Before-and-after page screenshots:
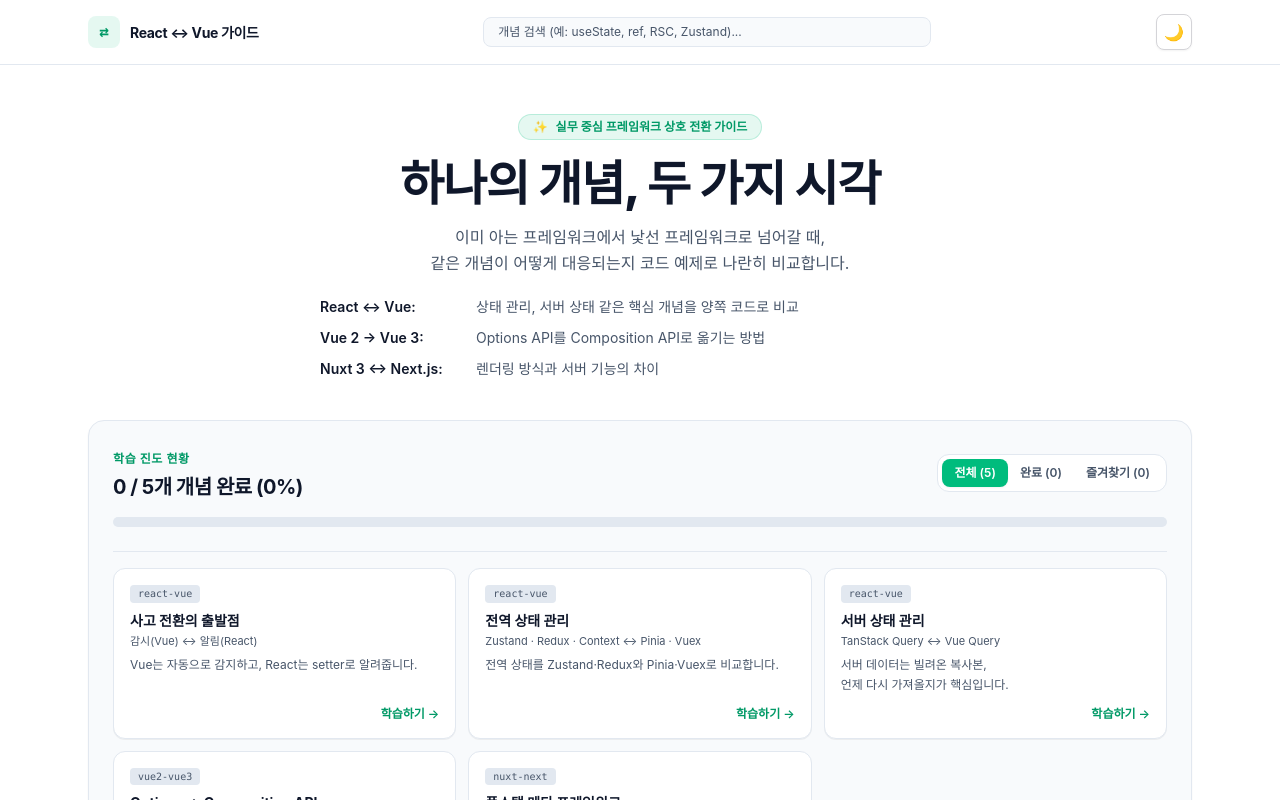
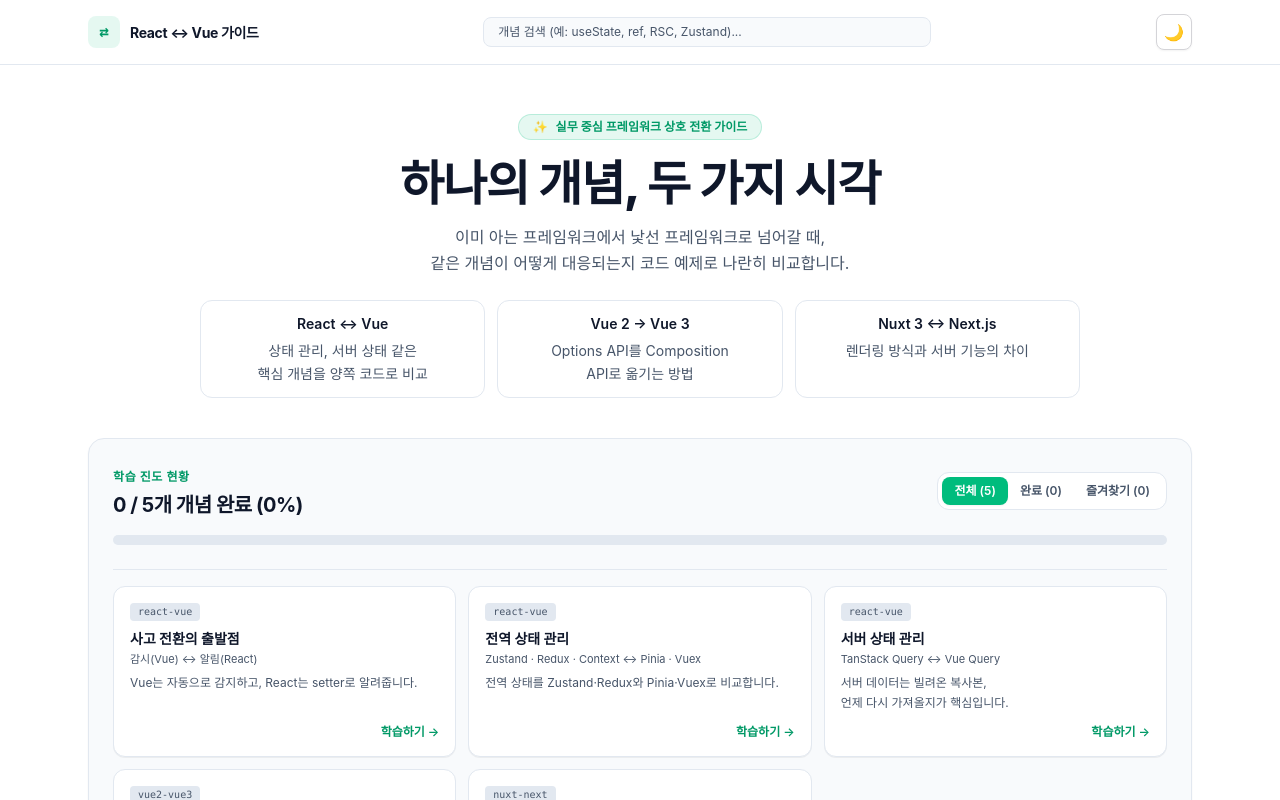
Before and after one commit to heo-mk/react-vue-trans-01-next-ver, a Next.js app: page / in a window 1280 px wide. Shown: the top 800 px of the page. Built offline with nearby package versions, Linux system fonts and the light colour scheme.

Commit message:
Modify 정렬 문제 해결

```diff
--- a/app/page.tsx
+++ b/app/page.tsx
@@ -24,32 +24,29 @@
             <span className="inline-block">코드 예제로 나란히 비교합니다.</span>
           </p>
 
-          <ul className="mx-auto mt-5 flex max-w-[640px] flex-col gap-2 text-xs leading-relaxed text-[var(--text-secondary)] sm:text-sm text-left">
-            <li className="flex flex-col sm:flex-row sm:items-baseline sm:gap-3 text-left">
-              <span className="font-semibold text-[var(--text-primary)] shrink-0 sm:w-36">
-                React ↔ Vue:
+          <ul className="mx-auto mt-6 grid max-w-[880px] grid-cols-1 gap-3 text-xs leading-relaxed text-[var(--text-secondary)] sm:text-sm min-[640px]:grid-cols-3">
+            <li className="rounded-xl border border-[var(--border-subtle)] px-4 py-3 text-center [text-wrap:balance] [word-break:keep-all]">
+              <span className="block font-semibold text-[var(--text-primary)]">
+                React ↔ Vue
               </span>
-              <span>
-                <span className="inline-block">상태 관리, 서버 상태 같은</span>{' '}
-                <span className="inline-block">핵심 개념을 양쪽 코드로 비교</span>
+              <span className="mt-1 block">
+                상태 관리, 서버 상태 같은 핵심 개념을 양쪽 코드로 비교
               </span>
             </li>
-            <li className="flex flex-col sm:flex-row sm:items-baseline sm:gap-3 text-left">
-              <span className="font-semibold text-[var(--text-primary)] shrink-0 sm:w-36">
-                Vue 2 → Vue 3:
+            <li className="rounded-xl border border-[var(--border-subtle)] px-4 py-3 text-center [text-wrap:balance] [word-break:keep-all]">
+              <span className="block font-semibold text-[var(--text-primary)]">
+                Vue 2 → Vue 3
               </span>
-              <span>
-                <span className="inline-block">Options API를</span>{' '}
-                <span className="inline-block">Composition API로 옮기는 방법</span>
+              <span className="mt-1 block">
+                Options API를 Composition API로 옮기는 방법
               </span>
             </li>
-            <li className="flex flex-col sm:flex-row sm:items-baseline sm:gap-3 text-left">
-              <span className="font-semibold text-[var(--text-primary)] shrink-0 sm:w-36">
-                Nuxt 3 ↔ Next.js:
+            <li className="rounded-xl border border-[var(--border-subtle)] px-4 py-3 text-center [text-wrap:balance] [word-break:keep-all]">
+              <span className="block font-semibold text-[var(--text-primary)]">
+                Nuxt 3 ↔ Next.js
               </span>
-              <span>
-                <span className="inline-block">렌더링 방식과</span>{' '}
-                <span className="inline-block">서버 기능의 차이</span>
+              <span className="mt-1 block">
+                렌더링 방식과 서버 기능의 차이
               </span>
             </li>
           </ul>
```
==
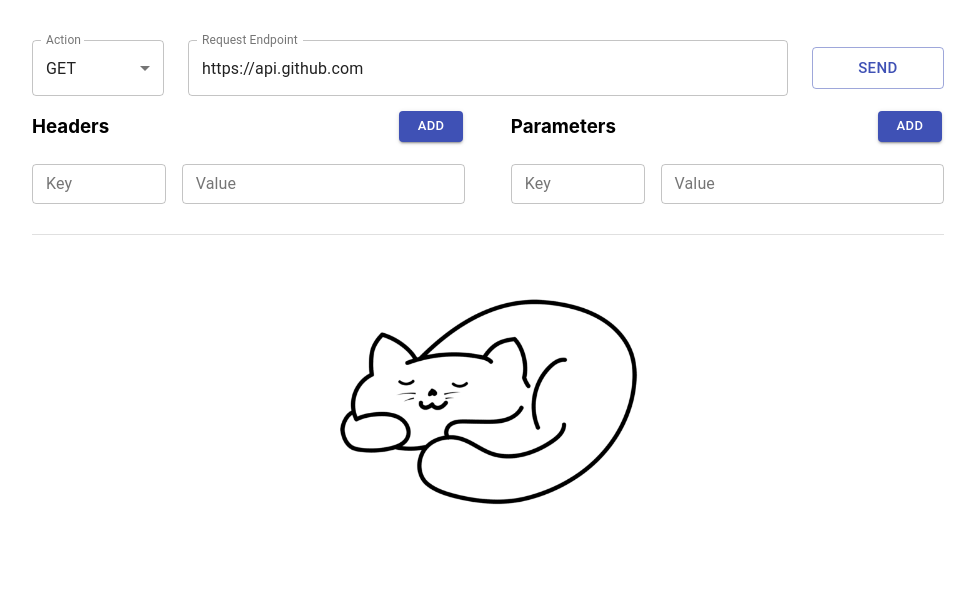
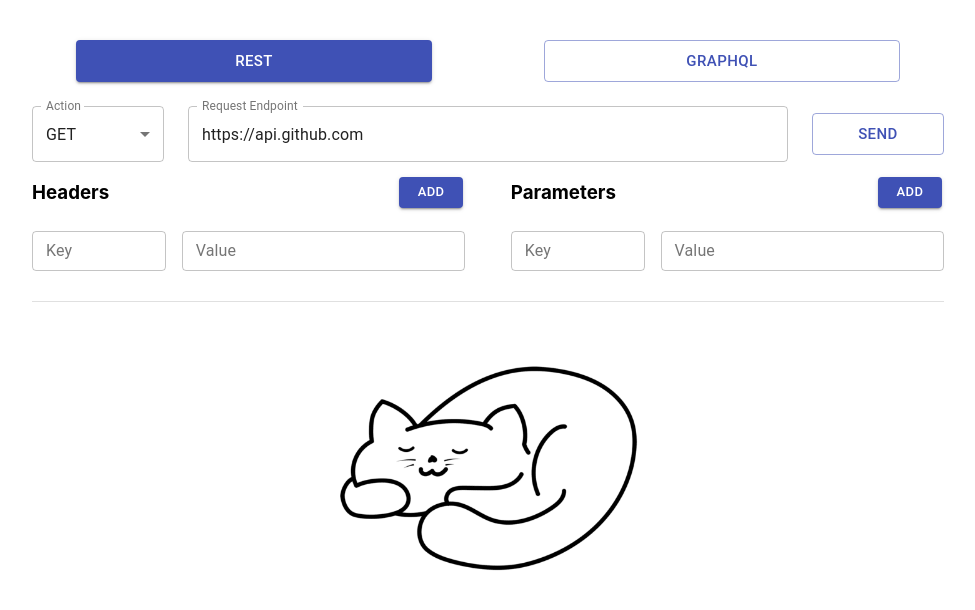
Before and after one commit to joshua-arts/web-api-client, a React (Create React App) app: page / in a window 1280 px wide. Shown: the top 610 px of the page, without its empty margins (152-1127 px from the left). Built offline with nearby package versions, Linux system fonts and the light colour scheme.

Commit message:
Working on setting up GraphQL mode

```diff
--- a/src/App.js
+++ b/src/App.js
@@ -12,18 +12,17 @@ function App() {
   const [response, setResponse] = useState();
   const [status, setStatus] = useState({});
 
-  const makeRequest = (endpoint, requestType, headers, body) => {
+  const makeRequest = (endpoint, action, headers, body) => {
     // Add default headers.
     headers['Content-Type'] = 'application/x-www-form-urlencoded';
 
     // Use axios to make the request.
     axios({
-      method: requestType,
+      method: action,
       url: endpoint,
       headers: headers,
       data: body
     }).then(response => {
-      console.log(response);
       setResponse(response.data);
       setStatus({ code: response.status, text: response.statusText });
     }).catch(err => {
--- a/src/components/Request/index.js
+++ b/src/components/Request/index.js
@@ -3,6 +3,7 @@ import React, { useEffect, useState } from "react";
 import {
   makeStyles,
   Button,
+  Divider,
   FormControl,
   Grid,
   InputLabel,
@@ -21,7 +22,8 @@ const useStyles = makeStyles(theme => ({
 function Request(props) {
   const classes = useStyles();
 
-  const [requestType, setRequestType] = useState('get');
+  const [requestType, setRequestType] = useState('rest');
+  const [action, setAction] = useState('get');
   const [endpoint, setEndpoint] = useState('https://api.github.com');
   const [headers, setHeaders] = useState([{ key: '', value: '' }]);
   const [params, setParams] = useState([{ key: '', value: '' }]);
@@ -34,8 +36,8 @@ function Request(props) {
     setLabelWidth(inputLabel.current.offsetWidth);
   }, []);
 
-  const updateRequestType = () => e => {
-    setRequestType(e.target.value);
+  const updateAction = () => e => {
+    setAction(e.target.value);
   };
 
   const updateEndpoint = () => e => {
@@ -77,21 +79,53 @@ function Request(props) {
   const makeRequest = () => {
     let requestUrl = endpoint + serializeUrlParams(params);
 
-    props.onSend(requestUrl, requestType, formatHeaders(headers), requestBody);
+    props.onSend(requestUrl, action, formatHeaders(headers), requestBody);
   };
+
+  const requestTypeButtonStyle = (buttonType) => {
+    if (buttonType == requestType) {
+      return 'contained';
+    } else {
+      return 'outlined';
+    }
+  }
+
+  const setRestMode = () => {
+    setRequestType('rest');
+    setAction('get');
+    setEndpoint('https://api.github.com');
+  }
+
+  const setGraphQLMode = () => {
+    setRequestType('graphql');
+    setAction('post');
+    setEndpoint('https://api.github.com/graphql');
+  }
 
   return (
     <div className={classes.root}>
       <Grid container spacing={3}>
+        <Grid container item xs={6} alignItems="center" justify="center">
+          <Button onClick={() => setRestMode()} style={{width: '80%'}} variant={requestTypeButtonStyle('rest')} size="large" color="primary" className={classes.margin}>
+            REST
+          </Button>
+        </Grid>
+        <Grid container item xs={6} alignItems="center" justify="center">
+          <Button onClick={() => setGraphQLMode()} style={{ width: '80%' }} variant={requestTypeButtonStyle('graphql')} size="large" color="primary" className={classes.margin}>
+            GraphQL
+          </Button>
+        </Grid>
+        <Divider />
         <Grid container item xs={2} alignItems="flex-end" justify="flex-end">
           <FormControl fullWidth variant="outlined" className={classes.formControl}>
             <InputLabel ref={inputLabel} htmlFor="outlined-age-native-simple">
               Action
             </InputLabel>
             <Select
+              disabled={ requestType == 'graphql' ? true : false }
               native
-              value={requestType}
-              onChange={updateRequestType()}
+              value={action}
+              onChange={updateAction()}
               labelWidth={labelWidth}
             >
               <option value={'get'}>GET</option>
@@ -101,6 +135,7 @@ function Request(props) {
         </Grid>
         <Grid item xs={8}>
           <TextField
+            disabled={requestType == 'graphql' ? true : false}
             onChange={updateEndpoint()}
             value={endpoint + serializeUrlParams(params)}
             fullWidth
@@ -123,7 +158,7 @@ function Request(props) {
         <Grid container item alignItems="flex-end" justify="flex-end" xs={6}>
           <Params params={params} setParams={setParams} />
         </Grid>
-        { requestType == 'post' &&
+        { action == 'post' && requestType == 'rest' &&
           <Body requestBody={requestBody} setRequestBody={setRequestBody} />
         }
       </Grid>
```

▸ Goal of the exercise:
The answer must be every line of the records above that holds the word "import".

▸ Answer space:
@@ -3,6 +3,7 @@ import React, { useEffect, useState } from "react";
 import {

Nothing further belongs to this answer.